Your task is to retype every entry exactly while omitting the pictures.
•••
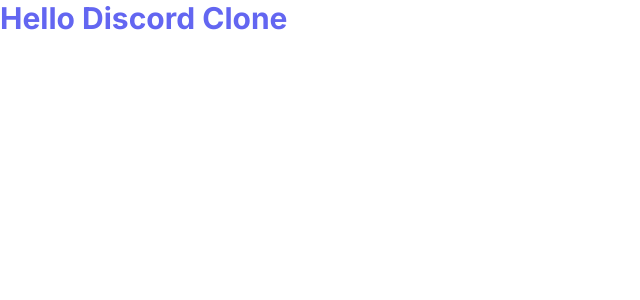
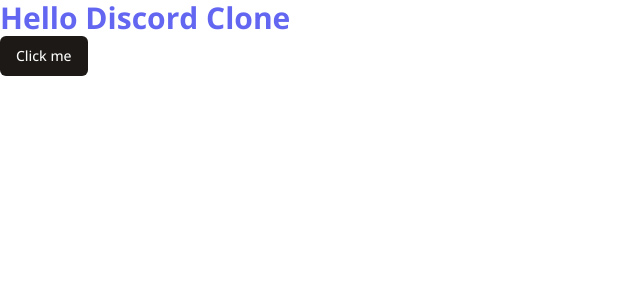
Before and after one commit to Rajdeep-Gill/discord-clone, a Next.js app: page / in a window 1280 px wide. Shown: the top 300 px of the page, without its empty margins (0-640 px from the left). Built offline with nearby package versions, Linux system fonts and the light colour scheme.

Commit message:
Setup Folder Layout

```diff
--- /dev/null
+++ b/app/(auth)/(routes)/login/page.tsx
@@ -0,0 +1,9 @@
+const LoginPage = () => {
+    return (
+        <div>
+            Login Page!
+        </div>
+    );
+}
+
+export default LoginPage;
--- /dev/null
+++ b/app/(auth)/(routes)/register/page.tsx
@@ -0,0 +1,9 @@
+const RegisterPage = () => {
+    return (
+        <div>
+            Register Page!
+        </div>
+     );
+}
+
+export default RegisterPage;
--- /dev/null
+++ b/app/(auth)/layout.tsx
@@ -0,0 +1,9 @@
+const AuthLayout = ({ children }: {children: React.ReactNode}) => {
+    return (
+        <div className = "bg-red-500 h-full">
+            {children}
+        </div>
+     );
+}
+
+export default AuthLayout;
--- /dev/null
+++ b/app/(main)/(routes)/page.tsx
@@ -0,0 +1,16 @@
+import { Button } from "@/components/ui/button";
+import { cn } from "@/lib/utils";
+
+const state = true;
+export default function Home() {
+  return (
+    <div>
+      <p className = "text-3xl font-bold text-indigo-500">
+        Hello Discord Clone
+      </p>
+      <Button>
+        Click me
+      </Button>
+    </div>
+  )
+}
--- a/app/layout.tsx
+++ b/app/layout.tsx
@@ -1,11 +1,11 @@
+import './globals.css'
 import type { Metadata } from 'next'
-import { Inter } from 'next/font/google'
-import './globals.css'
+import { Open_Sans } from 'next/font/google'
 
-const inter = Inter({ subsets: ['latin'] })
+const font = Open_Sans({ subsets: ['latin'] })
 
 export const metadata: Metadata = {
-  title: 'Create Next App',
+  title: 'Discord',
   description: 'Generated by create next app',
 }
 
@@ -16,7 +16,7 @@
 }) {
   return (
     <html lang="en">
-      <body className={inter.className}>{children}</body>
+      <body className={font.className}>{children}</body>
     </html>
   )
 }
--- a/app/page.tsx
+++ /dev/null
@@ -1,7 +0,0 @@
-import Image from 'next/image'
-
-export default function Home() {
-  return (
-    <p className = "text-3xl font-bold text-indigo-500">Hello Discord Clone</p>
-  )
-}
--- /dev/null
+++ b/app/test/page.tsx
@@ -0,0 +1,7 @@
+const TestPage = () => {
+    return (
+        <div>Test Page!</div>
+     );
+}
+
+export default TestPage;
--- /dev/null
+++ b/components/ui/button.tsx
@@ -0,0 +1,56 @@
+import * as React from "react"
+import { Slot } from "@radix-ui/react-slot"
+import { cva, type VariantProps } from "class-variance-authority"
+
+import { cn } from "@/lib/utils"
+
+const buttonVariants = cva(
+  "inline-flex items-center justify-center whitespace-nowrap rounded-md text-sm font-medium ring-offset-background transition-colors focus-visible:outline-none focus-visible:ring-2 focus-visible:ring-ring focus-visible:ring-offset-2 disabled:pointer-events-none disabled:opacity-50",
+  {
+    variants: {
+      variant: {
+        default: "bg-primary text-primary-foreground hover:bg-primary/90",
+        destructive:
+          "bg-destructive text-destructive-foreground hover:bg-destructive/90",
+        outline:
+          "border border-input bg-background hover:bg-accent hover:text-accent-foreground",
+        secondary:
+          "bg-secondary text-secondary-foreground hover:bg-secondary/80",
+        ghost: "hover:bg-accent hover:text-accent-foreground",
+        link: "text-primary underline-offset-4 hover:underline",
+      },
+      size: {
+        default: "h-10 px-4 py-2",
+        sm: "h-9 rounded-md px-3",
+        lg: "h-11 rounded-md px-8",
+        icon: "h-10 w-10",
+      },
+    },
+    defaultVariants: {
+      variant: "default",
+      size: "default",
+    },
+  }
+)
+
+export interface ButtonProps
+  extends React.ButtonHTMLAttributes<HTMLButtonElement>,
+    VariantProps<typeof buttonVariants> {
+  asChild?: boolean
+}
+
+const Button = React.forwardRef<HTMLButtonElement, ButtonProps>(
+  ({ className, variant, size, asChild = false, ...props }, ref) => {
+    const Comp = asChild ? Slot : "button"
+    return (
+      <Comp
+        className={cn(buttonVariants({ variant, size, className }))}
+        ref={ref}
+        {...props}
+      />
+    )
+  }
+)
+Button.displayName = "Button"
+
+export { Button, buttonVariants }
--- a/package.json
+++ b/package.json
@@ -9,6 +9,7 @@
     "lint": "next lint"
   },
   "dependencies": {
+    "@radix-ui/react-slot": "^1.0.2",
     "class-variance-authority": "^0.7.0",
     "clsx": "^2.0.0",
     "lucide-react": "^0.303.0",
```
Also changed, not shown: 1 other file (tests, documents, lock files or other folders).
•••
**Result for this exercise:**
Before and after one commit to Rajdeep-Gill/discord-clone, a Next.js app: page / in a window 1280 px wide. Shown: the top 300 px of the page, without its empty margins (0-640 px from the left). Built offline with nearby package versions, Linux system fonts and the light colour scheme.

Commit message:
Setup Folder Layout

```diff
--- /dev/null
+++ b/app/(auth)/(routes)/login/page.tsx
@@ -0,0 +1,9 @@
+const LoginPage = () => {
+    return (
+        <div>
+            Login Page!
+        </div>
+    );
+}
+
+export default LoginPage;
--- /dev/null
+++ b/app/(auth)/(routes)/register/page.tsx
@@ -0,0 +1,9 @@
+const RegisterPage = () => {
+    return (
+        <div>
+            Register Page!
+        </div>
+     );
+}
+
+export default RegisterPage;
--- /dev/null
+++ b/app/(auth)/layout.tsx
@@ -0,0 +1,9 @@
+const AuthLayout = ({ children }: {children: React.ReactNode}) => {
+    return (
+        <div className = "bg-red-500 h-full">
+            {children}
+        </div>
+     );
+}
+
+export default AuthLayout;
--- /dev/null
+++ b/app/(main)/(routes)/page.tsx
@@ -0,0 +1,16 @@
+import { Button } from "@/components/ui/button";
+import { cn } from "@/lib/utils";
+
+const state = true;
+export default function Home() {
+  return (
+    <div>
+      <p className = "text-3xl font-bold text-indigo-500">
+        Hello Discord Clone
+      </p>
+      <Button>
+        Click me
+      </Button>
+    </div>
+  )
+}
--- a/app/layout.tsx
+++ b/app/layout.tsx
@@ -1,11 +1,11 @@
+import './globals.css'
 import type { Metadata } from 'next'
-import { Inter } from 'next/font/google'
-import './globals.css'
+import { Open_Sans } from 'next/font/google'
 
-const inter = Inter({ subsets: ['latin'] })
+const font = Open_Sans({ subsets: ['latin'] })
 
 export const metadata: Metadata = {
-  title: 'Create Next App',
+  title: 'Discord',
   description: 'Generated by create next app',
 }
 
@@ -16,7 +16,7 @@
 }) {
   return (
     <html lang="en">
-      <body className={inter.className}>{children}</body>
+      <body className={font.className}>{children}</body>
     </html>
   )
 }
--- a/app/page.tsx
+++ /dev/null
@@ -1,7 +0,0 @@
-import Image from 'next/image'
-
-export default function Home() {
-  return (
-    <p className = "text-3xl font-bold text-indigo-500">Hello Discord Clone</p>
-  )
-}
--- /dev/null
+++ b/app/test/page.tsx
@@ -0,0 +1,7 @@
+const TestPage = () => {
+    return (
+        <div>Test Page!</div>
+     );
+}
+
+export default TestPage;
--- /dev/null
+++ b/components/ui/button.tsx
@@ -0,0 +1,56 @@
+import * as React from "react"
+import { Slot } from "@radix-ui/react-slot"
+import { cva, type VariantProps } from "class-variance-authority"
+
+import { cn } from "@/lib/utils"
+
+const buttonVariants = cva(
+  "inline-flex items-center justify-center whitespace-nowrap rounded-md text-sm font-medium ring-offset-background transition-colors focus-visible:outline-none focus-visible:ring-2 focus-visible:ring-ring focus-visible:ring-offset-2 disabled:pointer-events-none disabled:opacity-50",
+  {
+    variants: {
+      variant: {
+        default: "bg-primary text-primary-foreground hover:bg-primary/90",
+        destructive:
+          "bg-destructive text-destructive-foreground hover:bg-destructive/90",
+        outline:
+          "border border-input bg-background hover:bg-accent hover:text-accent-foreground",
+        secondary:
+          "bg-secondary text-secondary-foreground hover:bg-secondary/80",
+        ghost: "hover:bg-accent hover:text-accent-foreground",
+        link: "text-primary underline-offset-4 hover:underline",
+      },
+      size: {
+        default: "h-10 px-4 py-2",
+        sm: "h-9 rounded-md px-3",
+        lg: "h-11 rounded-md px-8",
+        icon: "h-10 w-10",
+      },
+    },
+    defaultVariants: {
+      variant: "default",
+      size: "default",
+    },
+  }
+)
+
+export interface ButtonProps
+  extends React.ButtonHTMLAttributes<HTMLButtonElement>,
+    VariantProps<typeof buttonVariants> {
+  asChild?: boolean
+}
+
+const Button = React.forwardRef<HTMLButtonElement, ButtonProps>(
+  ({ className, variant, size, asChild = false, ...props }, ref) => {
+    const Comp = asChild ? Slot : "button"
+    return (
+      <Comp
+        className={cn(buttonVariants({ variant, size, className }))}
+        ref={ref}
+        {...props}
+      />
+    )
+  }
+)
+Button.displayName = "Button"
+
+export { Button, buttonVariants }
--- a/package.json
+++ b/package.json
@@ -9,6 +9,7 @@
     "lint": "next lint"
   },
   "dependencies": {
+    "@radix-ui/react-slot": "^1.0.2",
     "class-variance-authority": "^0.7.0",
     "clsx": "^2.0.0",
     "lucide-react": "^0.303.0",
```
Also changed, not shown: 1 other file (tests, documents, lock files or other folders).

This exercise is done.